Ask a Landscape Architect

On the Bernardo Wills Architects Microsoft Teams site, we have channels dedicated to asking our colleagues tough questions. They could be related to current projects, COVID-19 design considerations, or personal projects. One our of staff members raised the following topic on our “Ask a Landscape Architect” channel last week: 

“The former owners of my house ripped out the landscaping in front and put down gravel for parking. Now, it’s a field of weeds. I’ve sprayed it twice with weed killer (Ortho and Roundup) and neither barely made a dent. So, now I’m mad and I bought straight up vegetation killer and those weeds days are numbered. My question is this: Once I conquer, what can I do to this area to keep the weeds from coming back next year? I want to put more rock down so it looks nice, but I don’t think the previous owners did this right.”

James Davis, Landscape Architect and ISA Certified Arborist & Tree Risk Assessor, piped in with his answer:

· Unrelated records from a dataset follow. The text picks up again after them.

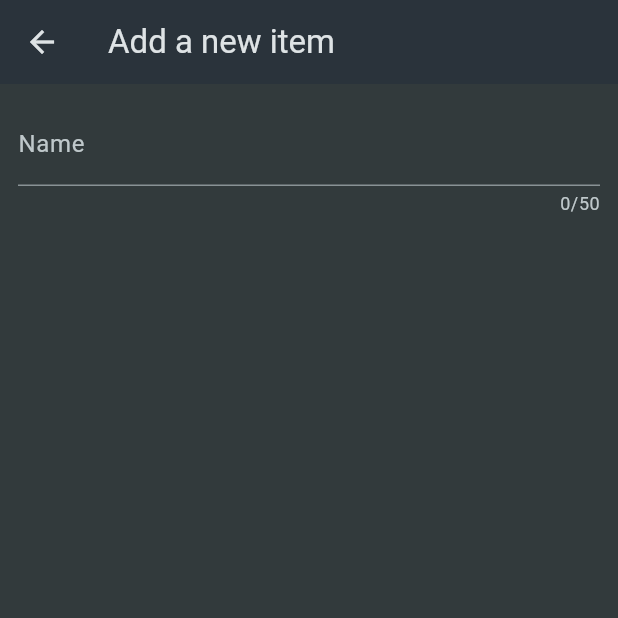
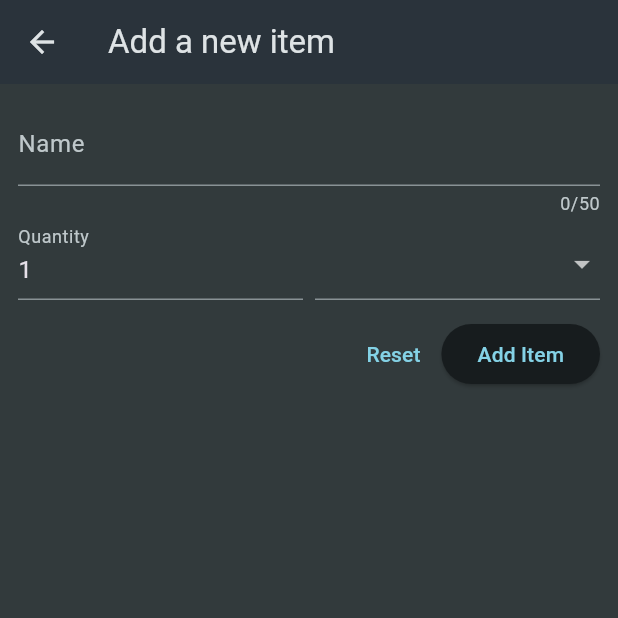
Before and after one commit to iamvedantp/shopping_list, a Flutter app: the NewItem screen opened directly, on a phone screen of 412 x 824 dp, the top half of it. Run offline on Flutter 3.47's test engine with Material 3 defaults, Android fonts, the phone set to English and light mode, and no system bars.

Commit message:
Dropdown button added

```diff
--- a/lib/widgets/new_item.dart
+++ b/lib/widgets/new_item.dart
@@ -1,10 +1,11 @@
 import 'package:flutter/material.dart';
+import 'package:shopping_list/data/categories.dart';
 
 class NewItem extends StatefulWidget {
   const NewItem({super.key});
 
   @override
-  State<NewItem> createState () {
+  State<NewItem> createState() {
     return _NewItemState();
   }
 }
@@ -16,9 +17,10 @@ class _NewItemState extends State<NewItem> {
       appBar: AppBar(
         title: const Text('Add a new item'),
       ),
-    body:  Padding (
+      body: Padding(
           padding: const EdgeInsets.all(12),
-      child:  Form(child: Column(
+          child: Form(
+              child: Column(
             children: [
               TextFormField(
                 maxLength: 50,
@@ -28,10 +30,56 @@ class _NewItemState extends State<NewItem> {
                 validator: (value) {
                   return 'Demo...';
                 },
+              ),
+              Row(
+                crossAxisAlignment: CrossAxisAlignment.end,
+                children: [
+                  Expanded(
+                    child: TextFormField(
+                      decoration: const InputDecoration(
+                        label: Text('Quantity'),
+                      ),
+                      initialValue: '1',
+                    ),
+                  ),
+                  const SizedBox(width: 8),
+                  Expanded(
+                    child: DropdownButtonFormField(items: [
+                      for (final category in categories.entries)
+                        DropdownMenuItem(
+                          value: category.value,
+                          child: Row(
+                            children: [
+                              Container(
+                                width: 16,
+                                height: 16,
+                                color: category.value.color,
+                              ),
+                              const SizedBox(width: 6),
+                              Text(category.value.title),
+                            ],
+                          ),
+                        ),
+                    ], onChanged: (value) {}),
                   )
                 ],
-      ))
               ),
+              const SizedBox(height: 12),
+              Row(
+                mainAxisAlignment: MainAxisAlignment.end,
+                children: [
+                  TextButton(
+                    onPressed: () {},
+                    child: const Text('Reset'),
+                  ),
+                  ElevatedButton(
+                    onPressed: () {},
+                    child: const Text('Add Item'),
+                  ),
+                ],
+              )
+            ],
+          ))),
     );
   }
 }
```
Lines whose indentation alone changed are shown as unchanged.
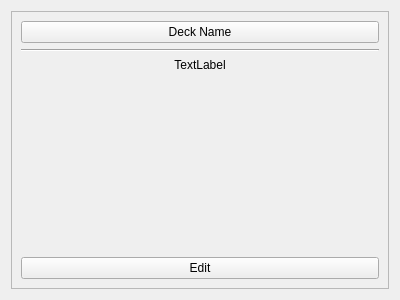
Qt form deck.ui (Szybet/sanki) before a commit.
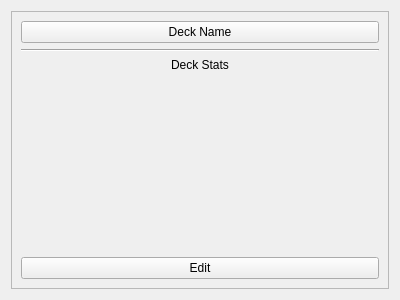
The same form after that commit.

Commit message: basic deck editing, deck grid

What changed in the file:
```diff
--- a/deck.ui
+++ b/deck.ui
@@ -31,7 +31,7 @@
            <enum>Qt::LeftToRight</enum>
           </property>
           <property name="text">
-           <string>TextLabel</string>
+           <string>Deck Stats</string>
           </property>
           <property name="alignment">
            <set>Qt::AlignCenter</set>
```
The commit also changes 16 other files.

Ideally, you would excavate down about 3-4″ in the area(s) you want to install the rock. I typically don’t advocate for fabrics in the landscape, but this type of situation is one exception. Lay down a thick, heavy-duty landscape weed barrier fabric like this one over the entire area(s) in question, overlapping seams by at least 12″. Staple down the entire area with the least amount of landscape staples needed to hold it in place while you cover with gravel. In my experience, every staple exposes a hole in the fabric and therefore exposes soil where weeds can emerge. So the fewer staples the better! But you also don’t want the fabric to fly away if the wind picks up before your rock is in place, so be mindful of both scenarios as you choose where to staple. If you decide to do a second layer of fabric, install this perpendicular to the first layer, still overlapping seams by at least 12″, and staple down both layers together.

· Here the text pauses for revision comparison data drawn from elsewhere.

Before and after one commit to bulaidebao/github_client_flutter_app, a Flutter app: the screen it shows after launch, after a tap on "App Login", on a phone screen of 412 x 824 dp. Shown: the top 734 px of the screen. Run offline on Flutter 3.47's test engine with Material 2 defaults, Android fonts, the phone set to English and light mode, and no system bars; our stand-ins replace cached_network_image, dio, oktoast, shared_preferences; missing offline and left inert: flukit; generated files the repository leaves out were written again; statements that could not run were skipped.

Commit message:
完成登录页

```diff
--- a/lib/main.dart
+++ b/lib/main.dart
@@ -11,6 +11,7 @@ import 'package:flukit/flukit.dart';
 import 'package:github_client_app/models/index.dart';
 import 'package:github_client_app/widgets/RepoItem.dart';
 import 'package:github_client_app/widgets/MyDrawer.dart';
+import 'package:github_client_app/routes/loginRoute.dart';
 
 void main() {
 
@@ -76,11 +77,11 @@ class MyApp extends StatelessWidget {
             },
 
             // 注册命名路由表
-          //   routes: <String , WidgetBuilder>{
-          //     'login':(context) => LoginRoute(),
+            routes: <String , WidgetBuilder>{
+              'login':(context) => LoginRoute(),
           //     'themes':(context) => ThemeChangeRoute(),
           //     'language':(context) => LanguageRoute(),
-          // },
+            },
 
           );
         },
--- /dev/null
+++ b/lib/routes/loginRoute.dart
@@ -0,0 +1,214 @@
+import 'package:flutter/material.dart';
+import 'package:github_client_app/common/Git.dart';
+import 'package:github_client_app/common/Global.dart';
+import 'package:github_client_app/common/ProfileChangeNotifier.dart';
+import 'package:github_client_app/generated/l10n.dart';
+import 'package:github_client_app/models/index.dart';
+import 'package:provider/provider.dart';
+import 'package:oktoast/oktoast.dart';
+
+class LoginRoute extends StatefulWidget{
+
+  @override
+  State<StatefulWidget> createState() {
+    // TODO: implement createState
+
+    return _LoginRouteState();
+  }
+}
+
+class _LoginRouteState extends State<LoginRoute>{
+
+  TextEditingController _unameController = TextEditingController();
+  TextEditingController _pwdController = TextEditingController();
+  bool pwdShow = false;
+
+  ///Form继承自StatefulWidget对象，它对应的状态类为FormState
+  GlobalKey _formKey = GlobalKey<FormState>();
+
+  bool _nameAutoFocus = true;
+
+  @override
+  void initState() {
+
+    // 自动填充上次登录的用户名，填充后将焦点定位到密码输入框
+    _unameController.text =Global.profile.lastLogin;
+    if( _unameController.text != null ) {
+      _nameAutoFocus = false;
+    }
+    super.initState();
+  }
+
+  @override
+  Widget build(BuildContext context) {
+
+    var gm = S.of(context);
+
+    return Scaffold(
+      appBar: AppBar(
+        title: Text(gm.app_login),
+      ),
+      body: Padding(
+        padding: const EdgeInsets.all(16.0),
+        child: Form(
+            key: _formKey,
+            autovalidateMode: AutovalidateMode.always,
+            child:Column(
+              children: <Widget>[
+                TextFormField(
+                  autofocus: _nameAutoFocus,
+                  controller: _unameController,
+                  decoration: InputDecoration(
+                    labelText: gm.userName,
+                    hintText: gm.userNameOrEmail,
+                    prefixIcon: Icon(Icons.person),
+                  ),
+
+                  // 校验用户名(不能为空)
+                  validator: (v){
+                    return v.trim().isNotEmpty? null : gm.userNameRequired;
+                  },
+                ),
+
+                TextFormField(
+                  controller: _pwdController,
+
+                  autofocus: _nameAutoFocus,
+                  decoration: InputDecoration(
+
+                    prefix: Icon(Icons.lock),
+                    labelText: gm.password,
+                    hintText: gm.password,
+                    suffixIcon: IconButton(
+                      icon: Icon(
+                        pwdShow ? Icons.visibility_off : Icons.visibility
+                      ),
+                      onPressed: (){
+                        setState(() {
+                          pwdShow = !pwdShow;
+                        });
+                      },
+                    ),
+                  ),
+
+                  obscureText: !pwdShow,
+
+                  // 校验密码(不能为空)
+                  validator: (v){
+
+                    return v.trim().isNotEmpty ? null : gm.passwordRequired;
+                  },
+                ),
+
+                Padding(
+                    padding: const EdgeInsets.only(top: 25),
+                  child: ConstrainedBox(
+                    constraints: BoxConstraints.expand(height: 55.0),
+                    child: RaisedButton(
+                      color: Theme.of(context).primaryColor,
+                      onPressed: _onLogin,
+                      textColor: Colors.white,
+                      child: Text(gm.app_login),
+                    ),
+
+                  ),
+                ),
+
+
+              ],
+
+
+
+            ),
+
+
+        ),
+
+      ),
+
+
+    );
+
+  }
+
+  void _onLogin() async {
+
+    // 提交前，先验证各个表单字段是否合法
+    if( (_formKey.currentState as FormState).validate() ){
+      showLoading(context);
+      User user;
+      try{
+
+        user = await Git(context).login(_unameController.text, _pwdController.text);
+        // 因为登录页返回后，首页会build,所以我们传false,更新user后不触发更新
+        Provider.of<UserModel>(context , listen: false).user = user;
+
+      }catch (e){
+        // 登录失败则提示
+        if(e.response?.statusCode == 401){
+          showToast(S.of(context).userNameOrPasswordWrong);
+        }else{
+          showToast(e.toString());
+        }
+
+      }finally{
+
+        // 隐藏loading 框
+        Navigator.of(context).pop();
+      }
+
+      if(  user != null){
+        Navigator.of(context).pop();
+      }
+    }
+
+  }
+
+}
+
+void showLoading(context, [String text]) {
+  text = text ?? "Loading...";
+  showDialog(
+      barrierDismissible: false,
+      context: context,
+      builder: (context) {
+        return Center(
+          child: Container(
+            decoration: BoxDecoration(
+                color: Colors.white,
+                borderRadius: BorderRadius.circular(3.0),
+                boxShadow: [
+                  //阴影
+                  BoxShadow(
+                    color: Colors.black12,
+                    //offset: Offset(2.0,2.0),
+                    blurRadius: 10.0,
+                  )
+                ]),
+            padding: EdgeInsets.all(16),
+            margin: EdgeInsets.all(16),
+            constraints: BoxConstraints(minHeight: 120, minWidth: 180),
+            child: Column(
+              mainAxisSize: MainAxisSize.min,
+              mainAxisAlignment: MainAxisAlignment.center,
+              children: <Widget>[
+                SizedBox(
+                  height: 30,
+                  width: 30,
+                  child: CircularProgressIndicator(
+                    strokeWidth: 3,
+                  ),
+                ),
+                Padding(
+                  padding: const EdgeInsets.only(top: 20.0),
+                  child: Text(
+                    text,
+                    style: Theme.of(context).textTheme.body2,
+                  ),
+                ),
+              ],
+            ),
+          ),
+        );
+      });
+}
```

A good pre-emergent is important to install during this process. Preen Extended Control Preen Extended Control or Casoron are two products that will work. Install this in two applications per the manufacturer’s specifications on the container: the first one should be applied directly to the soil right before installing your weed barrier fabric. This should help prevent any weed seeds that were already in the soil to germinate and emerge from underneath the fabric if conditions allow. The second application should be installed on top of the weed barrier fabric. This can be done after the gravel has been installed. After you have cleared the area, installed your first application of pre-emergent, and installed and stapled your weed fabric barrier, the next step is to install the crushed rock. This should be 5/8″ – minus or 3/4″- minus (common in Idaho). The “minus” indicates the product will contain fines (fine particles) that will help the surface compact well, which is what you’ll want if this is a parking area. Spread the rock product over the entire area and rake out with a metal tine rake to level. The gravel depth should be 3-4″ thick.

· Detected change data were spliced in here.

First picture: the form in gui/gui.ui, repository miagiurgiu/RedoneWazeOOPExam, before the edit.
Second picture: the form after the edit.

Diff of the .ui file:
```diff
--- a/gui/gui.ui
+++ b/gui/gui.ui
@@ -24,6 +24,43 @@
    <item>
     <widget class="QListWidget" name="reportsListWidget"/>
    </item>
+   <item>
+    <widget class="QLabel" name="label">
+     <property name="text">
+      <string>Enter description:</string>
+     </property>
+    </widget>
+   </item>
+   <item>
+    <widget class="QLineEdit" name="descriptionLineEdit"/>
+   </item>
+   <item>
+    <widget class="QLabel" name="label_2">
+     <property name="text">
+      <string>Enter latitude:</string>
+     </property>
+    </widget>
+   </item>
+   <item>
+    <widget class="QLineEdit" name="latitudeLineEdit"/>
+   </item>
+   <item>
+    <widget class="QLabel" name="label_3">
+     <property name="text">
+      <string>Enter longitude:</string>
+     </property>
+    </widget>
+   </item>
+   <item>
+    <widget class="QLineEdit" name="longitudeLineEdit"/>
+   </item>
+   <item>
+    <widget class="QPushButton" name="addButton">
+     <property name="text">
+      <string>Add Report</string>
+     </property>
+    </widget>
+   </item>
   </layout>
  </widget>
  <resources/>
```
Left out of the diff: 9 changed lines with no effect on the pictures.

Now, you can install the second application of pre-emergent on top of the gravel. It will work its way down towards the fabric layer and should help prevent any weed seeds to germinate that settle on top of the fabric. Pre-emergent has an expiration date… typically they will last between 6 months and a year. So early spring (before the weeds begin to appear) install an application of pre-emergent on top of the gravel area to prevent weeds for that year. If some weeds do germinate, pull them out immediately while they are small, before the roots have time to grow down deep enough to potentially damage the fabric. You can also choose to spot spray these emerging weeds with a product like Round Up which should kill them on contact within a few days. But once they die, still pull them out of the gravel. Even with the installation of a landscape weed barrier fabric, there will still be a small amount of maintenance associated. But this process should hopefully help eliminate a lot of work!

….or you could pave it…

Leave a Reply